■ **Problem to work on**
Which lines of the entries below contain the string "equipment"? Copy each one.

[Change detection data]
^^^^

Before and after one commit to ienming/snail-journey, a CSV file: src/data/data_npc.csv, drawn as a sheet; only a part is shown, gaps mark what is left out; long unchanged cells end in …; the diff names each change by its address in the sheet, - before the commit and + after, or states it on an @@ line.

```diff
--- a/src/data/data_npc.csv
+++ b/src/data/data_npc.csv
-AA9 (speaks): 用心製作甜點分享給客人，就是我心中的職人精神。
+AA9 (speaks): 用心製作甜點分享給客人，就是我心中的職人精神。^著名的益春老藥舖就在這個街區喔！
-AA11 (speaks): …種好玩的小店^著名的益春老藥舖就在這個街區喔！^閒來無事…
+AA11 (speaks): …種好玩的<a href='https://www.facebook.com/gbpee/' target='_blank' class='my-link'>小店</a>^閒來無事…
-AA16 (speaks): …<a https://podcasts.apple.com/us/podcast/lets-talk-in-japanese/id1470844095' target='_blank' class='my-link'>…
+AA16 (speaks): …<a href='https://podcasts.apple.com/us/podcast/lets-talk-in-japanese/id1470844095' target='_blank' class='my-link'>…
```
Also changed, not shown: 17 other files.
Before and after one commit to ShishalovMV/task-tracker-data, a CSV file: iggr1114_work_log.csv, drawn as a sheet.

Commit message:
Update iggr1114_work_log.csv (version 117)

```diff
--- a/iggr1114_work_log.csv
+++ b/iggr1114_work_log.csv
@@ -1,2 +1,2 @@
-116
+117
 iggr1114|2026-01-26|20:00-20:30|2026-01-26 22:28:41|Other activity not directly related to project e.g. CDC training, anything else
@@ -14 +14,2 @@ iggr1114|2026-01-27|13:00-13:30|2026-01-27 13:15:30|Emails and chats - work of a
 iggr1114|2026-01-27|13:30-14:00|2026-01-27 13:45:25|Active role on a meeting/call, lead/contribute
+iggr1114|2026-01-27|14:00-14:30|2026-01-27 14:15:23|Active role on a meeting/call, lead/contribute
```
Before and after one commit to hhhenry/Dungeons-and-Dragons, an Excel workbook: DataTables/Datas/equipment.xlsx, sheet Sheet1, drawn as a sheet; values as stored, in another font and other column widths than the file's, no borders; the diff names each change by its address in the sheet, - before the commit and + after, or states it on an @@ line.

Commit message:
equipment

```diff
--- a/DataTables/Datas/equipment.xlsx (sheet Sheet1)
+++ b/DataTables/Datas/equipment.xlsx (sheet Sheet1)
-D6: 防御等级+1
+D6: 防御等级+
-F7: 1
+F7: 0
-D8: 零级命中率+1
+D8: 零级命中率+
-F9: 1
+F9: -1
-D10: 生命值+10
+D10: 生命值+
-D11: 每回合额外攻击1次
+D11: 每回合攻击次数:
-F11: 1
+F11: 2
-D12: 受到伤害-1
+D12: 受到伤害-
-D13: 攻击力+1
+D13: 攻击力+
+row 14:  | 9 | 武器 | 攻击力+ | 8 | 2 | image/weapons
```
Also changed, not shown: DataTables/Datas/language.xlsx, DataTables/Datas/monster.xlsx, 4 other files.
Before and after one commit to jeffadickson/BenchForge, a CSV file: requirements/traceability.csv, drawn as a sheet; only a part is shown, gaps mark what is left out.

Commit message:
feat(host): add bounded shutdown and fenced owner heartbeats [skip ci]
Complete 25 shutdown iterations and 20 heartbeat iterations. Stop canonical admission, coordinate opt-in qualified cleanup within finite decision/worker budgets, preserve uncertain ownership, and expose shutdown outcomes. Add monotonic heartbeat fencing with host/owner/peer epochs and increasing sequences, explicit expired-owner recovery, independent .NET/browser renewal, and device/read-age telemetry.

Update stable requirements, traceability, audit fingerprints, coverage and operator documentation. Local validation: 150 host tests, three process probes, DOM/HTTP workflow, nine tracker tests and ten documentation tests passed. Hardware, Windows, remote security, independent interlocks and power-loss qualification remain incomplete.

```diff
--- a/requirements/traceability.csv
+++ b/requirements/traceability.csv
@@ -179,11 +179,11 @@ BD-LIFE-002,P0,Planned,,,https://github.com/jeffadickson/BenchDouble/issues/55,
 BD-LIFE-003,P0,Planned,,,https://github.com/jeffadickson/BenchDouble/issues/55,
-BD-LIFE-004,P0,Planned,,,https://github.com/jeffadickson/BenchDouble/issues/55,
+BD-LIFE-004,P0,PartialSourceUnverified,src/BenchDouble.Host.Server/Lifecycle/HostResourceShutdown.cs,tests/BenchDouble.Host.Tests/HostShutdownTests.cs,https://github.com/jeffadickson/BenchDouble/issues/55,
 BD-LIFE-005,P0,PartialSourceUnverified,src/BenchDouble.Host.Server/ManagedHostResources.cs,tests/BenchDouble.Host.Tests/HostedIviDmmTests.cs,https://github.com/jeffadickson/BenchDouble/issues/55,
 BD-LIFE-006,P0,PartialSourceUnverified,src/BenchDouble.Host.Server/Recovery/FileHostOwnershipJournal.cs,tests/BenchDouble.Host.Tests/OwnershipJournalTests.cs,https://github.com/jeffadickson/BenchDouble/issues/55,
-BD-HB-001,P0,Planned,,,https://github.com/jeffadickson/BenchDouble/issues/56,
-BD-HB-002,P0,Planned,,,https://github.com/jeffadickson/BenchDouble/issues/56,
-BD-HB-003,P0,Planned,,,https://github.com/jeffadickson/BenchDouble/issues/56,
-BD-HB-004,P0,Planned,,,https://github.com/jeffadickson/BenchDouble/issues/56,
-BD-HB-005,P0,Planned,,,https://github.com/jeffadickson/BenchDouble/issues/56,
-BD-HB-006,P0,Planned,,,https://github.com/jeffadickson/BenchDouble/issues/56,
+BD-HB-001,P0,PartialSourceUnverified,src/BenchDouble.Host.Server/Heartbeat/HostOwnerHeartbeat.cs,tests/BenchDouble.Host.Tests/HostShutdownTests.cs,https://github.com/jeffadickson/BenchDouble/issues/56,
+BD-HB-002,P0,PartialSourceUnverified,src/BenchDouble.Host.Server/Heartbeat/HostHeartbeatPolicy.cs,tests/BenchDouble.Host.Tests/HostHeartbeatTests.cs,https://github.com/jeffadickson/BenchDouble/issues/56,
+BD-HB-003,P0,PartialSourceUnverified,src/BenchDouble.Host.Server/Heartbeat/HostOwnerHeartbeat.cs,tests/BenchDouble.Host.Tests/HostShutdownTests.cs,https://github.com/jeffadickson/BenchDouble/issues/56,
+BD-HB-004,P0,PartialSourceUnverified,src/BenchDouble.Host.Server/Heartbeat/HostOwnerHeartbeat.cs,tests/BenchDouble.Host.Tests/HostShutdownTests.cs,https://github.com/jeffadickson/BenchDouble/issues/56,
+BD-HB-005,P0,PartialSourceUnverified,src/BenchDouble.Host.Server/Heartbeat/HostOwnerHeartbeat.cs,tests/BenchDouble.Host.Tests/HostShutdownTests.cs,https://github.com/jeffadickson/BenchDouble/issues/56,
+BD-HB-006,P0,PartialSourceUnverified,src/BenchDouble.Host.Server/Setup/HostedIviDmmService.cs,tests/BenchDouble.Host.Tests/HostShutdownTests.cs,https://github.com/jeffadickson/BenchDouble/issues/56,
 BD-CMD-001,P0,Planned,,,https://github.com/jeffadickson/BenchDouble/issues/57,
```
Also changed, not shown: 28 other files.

^^^^

■ **Answer for the task**
Before and after one commit to hhhenry/Dungeons-and-Dragons, an Excel workbook: DataTables/Datas/equipment.xlsx, sheet Sheet1, drawn as a sheet; values as stored, in another font and other column widths than the file's, no borders; the diff names each change by its address in the sheet, - before the commit and + after, or states it on an @@ line.
equipment
--- a/DataTables/Datas/equipment.xlsx (sheet Sheet1)
+++ b/DataTables/Datas/equipment.xlsx (sheet Sheet1)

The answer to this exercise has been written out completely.